* _DATA IN THIS EXERCISE_
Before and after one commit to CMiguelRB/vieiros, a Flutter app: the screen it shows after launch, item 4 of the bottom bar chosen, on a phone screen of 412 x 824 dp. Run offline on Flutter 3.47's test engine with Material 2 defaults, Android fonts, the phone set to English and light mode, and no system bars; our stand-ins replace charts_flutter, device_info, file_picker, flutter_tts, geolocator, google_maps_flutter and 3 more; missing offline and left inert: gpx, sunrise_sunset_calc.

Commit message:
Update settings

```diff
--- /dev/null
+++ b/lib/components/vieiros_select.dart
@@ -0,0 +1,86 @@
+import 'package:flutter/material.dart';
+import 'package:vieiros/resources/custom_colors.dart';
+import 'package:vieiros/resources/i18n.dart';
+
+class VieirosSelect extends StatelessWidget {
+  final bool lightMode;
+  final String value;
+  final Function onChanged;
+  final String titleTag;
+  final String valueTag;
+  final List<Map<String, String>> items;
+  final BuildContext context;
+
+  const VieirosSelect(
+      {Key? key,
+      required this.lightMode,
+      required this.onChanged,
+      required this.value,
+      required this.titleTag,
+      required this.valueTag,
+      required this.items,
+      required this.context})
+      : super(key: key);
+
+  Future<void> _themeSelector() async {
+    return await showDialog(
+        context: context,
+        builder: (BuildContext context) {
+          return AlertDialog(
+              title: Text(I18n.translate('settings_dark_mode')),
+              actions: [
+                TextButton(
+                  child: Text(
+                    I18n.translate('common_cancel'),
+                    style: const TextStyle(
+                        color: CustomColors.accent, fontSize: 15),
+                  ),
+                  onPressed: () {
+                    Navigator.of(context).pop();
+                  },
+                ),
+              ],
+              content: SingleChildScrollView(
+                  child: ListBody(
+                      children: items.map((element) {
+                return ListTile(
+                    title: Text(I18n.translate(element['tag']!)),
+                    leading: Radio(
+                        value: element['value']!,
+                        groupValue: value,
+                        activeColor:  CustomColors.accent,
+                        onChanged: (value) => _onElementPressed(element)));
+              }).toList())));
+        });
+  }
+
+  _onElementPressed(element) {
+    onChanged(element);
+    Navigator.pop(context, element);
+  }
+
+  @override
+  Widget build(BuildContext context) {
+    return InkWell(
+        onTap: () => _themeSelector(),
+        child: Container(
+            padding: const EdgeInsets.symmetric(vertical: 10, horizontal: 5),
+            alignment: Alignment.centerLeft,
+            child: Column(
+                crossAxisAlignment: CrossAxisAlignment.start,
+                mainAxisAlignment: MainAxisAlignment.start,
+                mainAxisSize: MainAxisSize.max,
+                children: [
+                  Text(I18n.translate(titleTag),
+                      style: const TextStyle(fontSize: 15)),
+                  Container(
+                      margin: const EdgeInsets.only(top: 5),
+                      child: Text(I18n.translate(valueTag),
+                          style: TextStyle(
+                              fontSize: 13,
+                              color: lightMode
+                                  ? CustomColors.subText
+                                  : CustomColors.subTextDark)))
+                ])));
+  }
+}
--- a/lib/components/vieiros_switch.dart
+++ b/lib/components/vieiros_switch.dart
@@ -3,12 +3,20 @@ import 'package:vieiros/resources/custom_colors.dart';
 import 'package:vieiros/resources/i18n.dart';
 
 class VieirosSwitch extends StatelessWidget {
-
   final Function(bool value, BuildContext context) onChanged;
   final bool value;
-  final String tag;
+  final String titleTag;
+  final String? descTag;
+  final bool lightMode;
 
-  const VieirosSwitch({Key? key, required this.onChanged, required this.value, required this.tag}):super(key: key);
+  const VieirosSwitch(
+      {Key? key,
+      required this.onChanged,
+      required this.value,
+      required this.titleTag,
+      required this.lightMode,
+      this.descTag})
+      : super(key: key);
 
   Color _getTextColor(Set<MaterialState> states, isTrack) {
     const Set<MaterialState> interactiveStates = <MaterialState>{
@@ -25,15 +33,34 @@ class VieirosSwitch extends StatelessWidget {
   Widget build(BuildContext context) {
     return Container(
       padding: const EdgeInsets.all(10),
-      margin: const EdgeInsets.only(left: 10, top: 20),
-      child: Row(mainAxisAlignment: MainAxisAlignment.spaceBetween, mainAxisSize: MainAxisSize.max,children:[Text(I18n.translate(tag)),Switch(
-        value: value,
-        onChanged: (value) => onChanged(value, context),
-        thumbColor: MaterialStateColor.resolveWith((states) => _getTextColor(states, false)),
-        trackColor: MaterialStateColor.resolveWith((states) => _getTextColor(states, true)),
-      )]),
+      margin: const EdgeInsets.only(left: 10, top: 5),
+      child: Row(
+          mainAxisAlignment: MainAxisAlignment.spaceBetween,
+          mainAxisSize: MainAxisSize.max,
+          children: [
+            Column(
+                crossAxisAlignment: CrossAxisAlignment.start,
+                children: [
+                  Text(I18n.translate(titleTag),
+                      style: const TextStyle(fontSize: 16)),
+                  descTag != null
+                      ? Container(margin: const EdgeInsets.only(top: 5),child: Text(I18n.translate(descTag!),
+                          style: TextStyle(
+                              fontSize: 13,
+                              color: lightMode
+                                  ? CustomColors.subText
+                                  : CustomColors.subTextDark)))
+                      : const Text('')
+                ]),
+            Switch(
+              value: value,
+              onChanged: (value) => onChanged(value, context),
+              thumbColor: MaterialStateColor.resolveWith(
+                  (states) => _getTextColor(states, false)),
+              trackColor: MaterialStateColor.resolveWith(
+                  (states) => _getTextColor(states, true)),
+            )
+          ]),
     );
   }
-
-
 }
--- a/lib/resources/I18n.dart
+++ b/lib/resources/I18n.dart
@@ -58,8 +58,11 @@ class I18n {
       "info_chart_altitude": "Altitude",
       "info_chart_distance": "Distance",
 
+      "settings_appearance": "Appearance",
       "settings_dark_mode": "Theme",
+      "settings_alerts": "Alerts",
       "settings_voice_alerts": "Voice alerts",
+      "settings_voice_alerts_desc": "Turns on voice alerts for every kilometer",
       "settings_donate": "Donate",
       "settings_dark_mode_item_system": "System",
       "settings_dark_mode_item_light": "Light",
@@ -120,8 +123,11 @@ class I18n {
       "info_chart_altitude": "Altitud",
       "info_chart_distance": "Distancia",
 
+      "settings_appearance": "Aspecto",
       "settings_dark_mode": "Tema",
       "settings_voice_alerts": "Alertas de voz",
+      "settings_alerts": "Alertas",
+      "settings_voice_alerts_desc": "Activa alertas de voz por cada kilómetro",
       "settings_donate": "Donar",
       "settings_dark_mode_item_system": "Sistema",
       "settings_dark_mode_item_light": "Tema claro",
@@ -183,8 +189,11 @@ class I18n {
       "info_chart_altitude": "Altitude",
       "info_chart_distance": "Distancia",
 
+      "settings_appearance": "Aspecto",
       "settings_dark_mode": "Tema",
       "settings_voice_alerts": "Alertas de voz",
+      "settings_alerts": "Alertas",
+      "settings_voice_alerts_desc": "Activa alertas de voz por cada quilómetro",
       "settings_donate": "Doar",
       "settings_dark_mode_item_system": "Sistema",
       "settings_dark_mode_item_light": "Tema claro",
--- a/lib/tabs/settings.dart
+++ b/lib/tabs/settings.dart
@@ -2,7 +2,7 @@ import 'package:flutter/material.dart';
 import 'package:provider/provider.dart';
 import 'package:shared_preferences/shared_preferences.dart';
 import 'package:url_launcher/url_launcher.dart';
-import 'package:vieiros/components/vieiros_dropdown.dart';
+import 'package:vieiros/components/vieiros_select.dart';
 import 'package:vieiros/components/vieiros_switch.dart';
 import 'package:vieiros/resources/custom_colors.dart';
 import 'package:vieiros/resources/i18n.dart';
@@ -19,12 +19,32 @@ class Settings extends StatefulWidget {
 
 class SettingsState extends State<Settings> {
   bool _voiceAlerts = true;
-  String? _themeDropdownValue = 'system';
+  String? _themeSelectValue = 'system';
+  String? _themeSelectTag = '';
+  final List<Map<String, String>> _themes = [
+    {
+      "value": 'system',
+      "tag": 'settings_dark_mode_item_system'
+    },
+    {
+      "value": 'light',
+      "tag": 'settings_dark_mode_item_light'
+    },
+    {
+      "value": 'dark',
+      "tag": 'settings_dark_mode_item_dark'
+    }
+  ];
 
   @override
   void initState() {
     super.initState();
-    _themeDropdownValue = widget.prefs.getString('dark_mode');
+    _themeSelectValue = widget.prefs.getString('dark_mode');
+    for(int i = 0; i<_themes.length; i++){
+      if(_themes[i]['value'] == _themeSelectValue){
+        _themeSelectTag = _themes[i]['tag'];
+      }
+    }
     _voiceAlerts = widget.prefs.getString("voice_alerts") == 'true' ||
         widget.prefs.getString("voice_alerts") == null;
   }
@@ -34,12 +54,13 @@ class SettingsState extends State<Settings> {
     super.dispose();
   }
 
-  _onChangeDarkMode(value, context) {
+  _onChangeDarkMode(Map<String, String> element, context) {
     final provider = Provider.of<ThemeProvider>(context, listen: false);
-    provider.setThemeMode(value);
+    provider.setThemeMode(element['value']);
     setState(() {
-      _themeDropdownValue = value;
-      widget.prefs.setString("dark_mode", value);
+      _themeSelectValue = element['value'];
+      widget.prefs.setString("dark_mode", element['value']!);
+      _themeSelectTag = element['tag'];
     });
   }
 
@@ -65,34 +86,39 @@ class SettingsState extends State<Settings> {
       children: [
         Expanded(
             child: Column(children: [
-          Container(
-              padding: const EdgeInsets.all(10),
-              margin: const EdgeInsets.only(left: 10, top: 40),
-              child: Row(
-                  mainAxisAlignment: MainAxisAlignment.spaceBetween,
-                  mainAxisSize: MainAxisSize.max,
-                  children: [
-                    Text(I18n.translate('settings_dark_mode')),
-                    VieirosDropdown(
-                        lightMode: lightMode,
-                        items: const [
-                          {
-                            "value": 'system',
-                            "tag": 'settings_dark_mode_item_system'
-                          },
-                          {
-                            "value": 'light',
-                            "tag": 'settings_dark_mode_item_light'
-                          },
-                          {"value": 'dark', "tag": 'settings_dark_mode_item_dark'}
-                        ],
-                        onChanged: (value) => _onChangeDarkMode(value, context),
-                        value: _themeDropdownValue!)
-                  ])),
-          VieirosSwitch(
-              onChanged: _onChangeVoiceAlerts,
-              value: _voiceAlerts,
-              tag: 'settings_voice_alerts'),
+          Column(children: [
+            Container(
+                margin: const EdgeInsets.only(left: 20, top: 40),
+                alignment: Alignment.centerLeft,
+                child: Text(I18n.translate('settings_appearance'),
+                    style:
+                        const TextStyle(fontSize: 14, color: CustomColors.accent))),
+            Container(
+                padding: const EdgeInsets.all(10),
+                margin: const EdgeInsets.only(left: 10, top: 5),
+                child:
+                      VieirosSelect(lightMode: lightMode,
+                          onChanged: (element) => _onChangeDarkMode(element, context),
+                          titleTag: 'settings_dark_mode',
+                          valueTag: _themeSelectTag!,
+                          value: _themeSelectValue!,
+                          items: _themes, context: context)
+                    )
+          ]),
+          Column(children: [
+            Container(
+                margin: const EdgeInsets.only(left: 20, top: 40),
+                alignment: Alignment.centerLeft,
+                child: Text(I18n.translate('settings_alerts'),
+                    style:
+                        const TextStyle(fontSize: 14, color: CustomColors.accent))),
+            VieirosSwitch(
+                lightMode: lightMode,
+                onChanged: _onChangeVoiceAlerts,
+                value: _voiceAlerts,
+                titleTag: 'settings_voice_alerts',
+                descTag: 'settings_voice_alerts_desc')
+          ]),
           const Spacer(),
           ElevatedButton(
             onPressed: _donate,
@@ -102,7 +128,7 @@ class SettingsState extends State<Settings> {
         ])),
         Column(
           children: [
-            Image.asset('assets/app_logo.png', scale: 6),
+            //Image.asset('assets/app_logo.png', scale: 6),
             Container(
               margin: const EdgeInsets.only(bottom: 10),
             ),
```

* _EXERCISE BRIEF_
For each line above that holds the string "provider", provide a copy of that line.

* _RESPONSE AREA_
 import 'package:provider/provider.dart';
     final provider = Provider.of<ThemeProvider>(context, listen: false);
-    provider.setThemeMode(value);
+    provider.setThemeMode(element['value']);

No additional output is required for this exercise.